## TASK DESCRIPTION
Every line below that mentions the word "True" should be copied out.

EXCERPTED RECORDS START

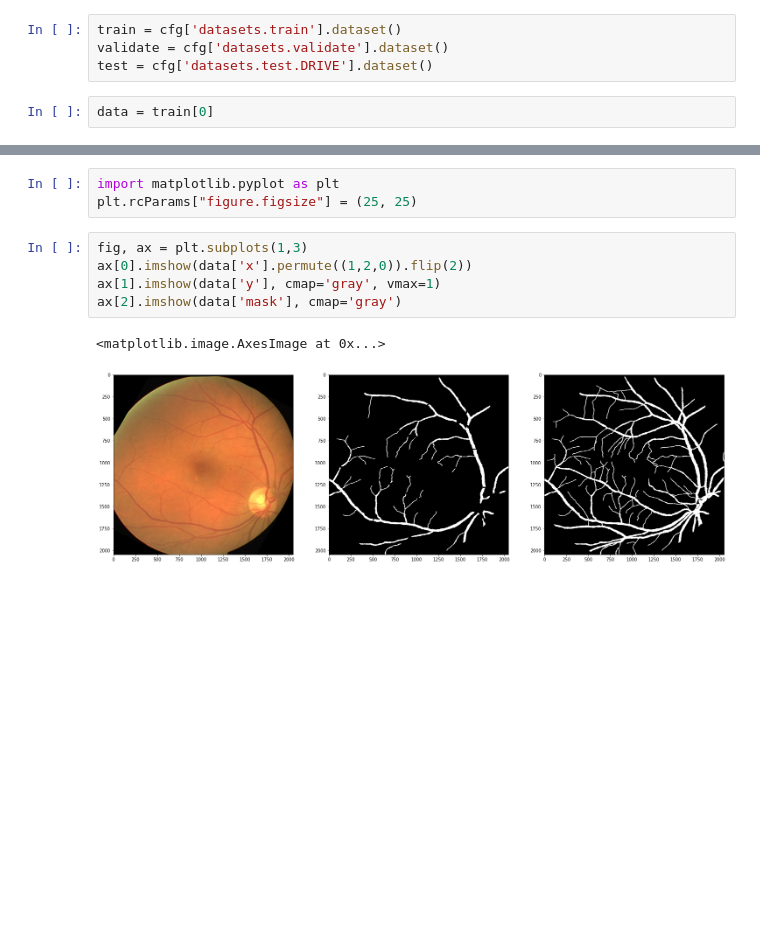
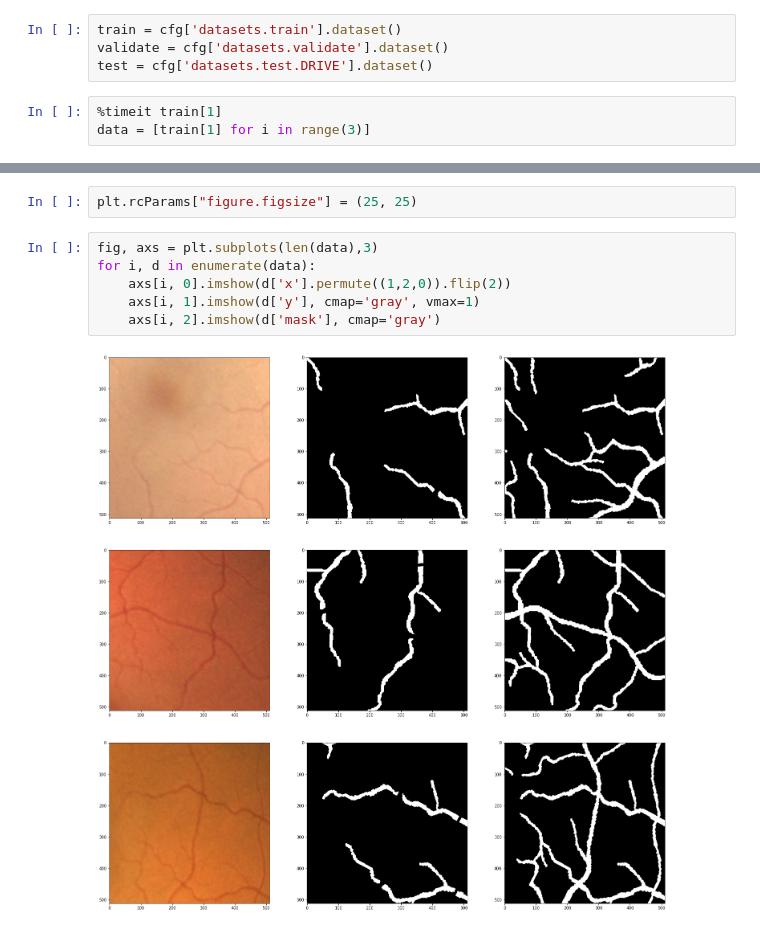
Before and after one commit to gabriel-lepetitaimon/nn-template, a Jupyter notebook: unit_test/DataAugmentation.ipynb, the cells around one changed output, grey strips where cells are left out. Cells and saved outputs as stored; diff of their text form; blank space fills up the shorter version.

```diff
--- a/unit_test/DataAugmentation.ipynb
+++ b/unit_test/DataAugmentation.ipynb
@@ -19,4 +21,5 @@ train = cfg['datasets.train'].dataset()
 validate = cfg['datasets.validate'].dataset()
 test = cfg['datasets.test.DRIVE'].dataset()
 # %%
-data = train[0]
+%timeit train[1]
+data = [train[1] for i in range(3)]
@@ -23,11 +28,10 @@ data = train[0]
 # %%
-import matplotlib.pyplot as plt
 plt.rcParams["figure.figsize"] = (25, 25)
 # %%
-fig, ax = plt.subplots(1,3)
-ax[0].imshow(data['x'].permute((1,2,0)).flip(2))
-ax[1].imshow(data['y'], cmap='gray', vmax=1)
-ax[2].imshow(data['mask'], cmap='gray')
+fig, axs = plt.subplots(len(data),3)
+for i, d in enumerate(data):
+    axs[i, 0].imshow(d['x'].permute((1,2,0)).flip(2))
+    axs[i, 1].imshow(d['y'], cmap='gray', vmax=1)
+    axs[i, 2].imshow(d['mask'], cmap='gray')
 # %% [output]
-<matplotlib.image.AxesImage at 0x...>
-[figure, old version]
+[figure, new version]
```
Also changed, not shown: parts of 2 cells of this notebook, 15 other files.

EXCERPTED RECORDS END
EXCERPTED RECORDS START

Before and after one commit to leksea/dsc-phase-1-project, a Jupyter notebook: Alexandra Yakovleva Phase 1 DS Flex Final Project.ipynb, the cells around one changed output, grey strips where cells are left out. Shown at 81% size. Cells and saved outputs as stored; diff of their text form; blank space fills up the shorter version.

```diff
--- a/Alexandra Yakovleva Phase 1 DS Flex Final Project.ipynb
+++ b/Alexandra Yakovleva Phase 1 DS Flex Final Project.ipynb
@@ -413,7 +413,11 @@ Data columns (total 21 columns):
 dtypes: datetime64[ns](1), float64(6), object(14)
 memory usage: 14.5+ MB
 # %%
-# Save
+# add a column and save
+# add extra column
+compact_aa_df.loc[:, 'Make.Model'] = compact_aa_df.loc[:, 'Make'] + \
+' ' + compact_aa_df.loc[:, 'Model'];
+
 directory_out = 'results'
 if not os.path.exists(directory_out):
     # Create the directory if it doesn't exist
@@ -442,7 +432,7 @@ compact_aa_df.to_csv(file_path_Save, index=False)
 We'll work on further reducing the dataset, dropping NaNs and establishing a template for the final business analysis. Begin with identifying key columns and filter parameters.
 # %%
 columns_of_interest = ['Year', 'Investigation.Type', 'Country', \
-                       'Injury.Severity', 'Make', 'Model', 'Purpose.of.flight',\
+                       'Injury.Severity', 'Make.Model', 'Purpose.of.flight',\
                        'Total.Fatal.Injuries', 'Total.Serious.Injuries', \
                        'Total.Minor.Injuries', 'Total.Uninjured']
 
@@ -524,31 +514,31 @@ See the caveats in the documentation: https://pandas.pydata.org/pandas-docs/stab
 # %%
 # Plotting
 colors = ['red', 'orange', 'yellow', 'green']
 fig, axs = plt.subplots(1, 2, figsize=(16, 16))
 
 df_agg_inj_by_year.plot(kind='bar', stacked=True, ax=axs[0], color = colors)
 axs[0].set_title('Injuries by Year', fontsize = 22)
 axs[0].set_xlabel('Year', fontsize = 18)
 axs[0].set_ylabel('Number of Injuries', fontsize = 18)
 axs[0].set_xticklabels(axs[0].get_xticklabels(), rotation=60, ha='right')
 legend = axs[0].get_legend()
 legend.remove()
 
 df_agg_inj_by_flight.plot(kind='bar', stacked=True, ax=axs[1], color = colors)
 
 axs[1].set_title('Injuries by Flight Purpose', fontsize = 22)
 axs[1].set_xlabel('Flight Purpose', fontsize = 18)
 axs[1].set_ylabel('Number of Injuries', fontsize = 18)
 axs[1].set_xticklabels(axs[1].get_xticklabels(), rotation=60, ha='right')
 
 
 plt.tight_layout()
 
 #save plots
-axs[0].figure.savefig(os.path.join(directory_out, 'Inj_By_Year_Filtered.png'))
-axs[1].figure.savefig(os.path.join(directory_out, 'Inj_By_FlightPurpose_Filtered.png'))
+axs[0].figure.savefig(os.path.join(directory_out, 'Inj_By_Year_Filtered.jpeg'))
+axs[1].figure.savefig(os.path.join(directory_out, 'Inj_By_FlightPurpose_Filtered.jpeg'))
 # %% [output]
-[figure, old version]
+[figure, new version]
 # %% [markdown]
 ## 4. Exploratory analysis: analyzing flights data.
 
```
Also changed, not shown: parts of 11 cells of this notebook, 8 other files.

EXCERPTED RECORDS END
EXCERPTED RECORDS START

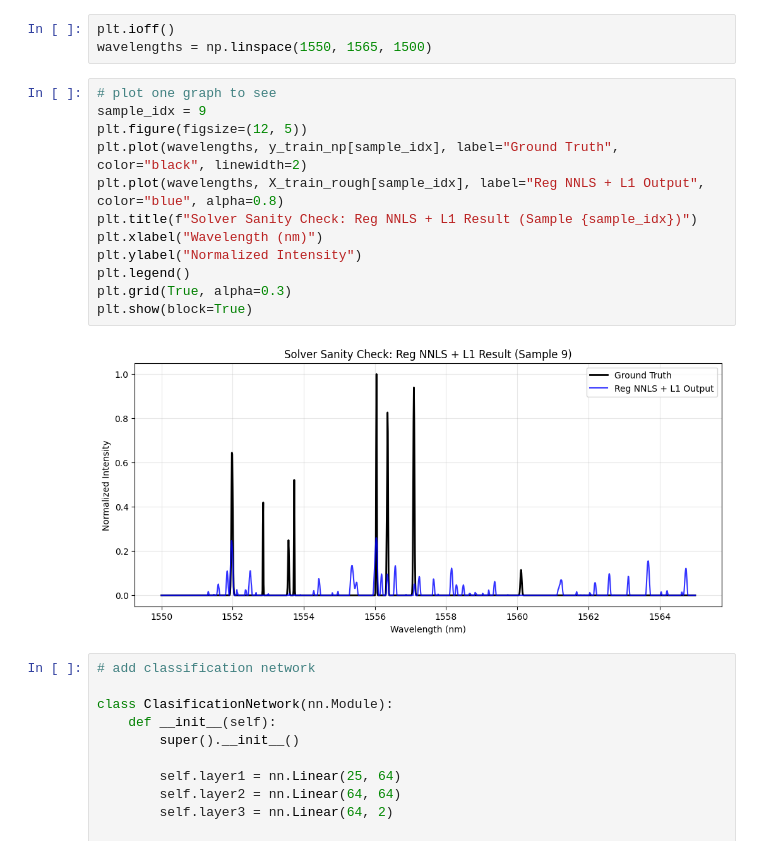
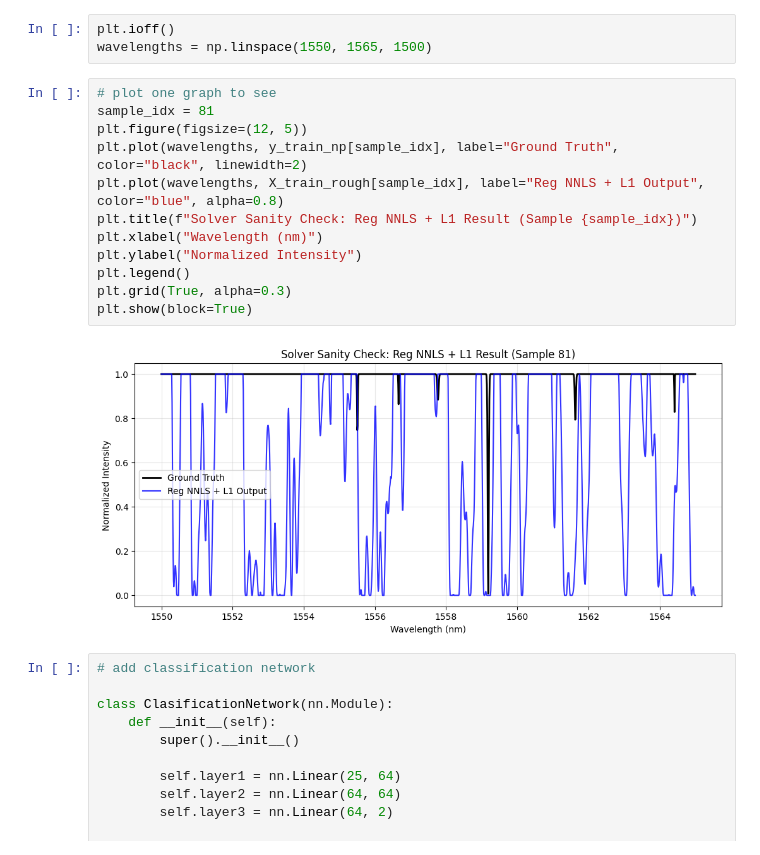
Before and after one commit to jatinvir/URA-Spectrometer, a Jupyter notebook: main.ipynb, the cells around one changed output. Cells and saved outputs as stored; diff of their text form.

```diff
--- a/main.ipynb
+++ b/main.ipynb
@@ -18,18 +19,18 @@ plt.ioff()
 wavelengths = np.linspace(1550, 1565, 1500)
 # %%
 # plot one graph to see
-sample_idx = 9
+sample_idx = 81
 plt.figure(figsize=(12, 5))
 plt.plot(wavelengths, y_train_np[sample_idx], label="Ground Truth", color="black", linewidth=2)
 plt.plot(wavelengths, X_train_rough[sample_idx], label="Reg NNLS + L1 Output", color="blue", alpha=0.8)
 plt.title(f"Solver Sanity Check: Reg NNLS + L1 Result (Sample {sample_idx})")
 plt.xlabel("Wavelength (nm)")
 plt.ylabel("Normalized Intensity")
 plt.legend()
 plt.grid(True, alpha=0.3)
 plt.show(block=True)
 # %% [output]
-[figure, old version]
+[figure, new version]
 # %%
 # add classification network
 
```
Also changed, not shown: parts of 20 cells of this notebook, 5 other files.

EXCERPTED RECORDS END

## WRITTEN RESPONSE
 df_agg_inj_by_year.plot(kind='bar', stacked=True, ax=axs[0], color = colors)
 df_agg_inj_by_flight.plot(kind='bar', stacked=True, ax=axs[1], color = colors)
 plt.grid(True, alpha=0.3)
 plt.show(block=True)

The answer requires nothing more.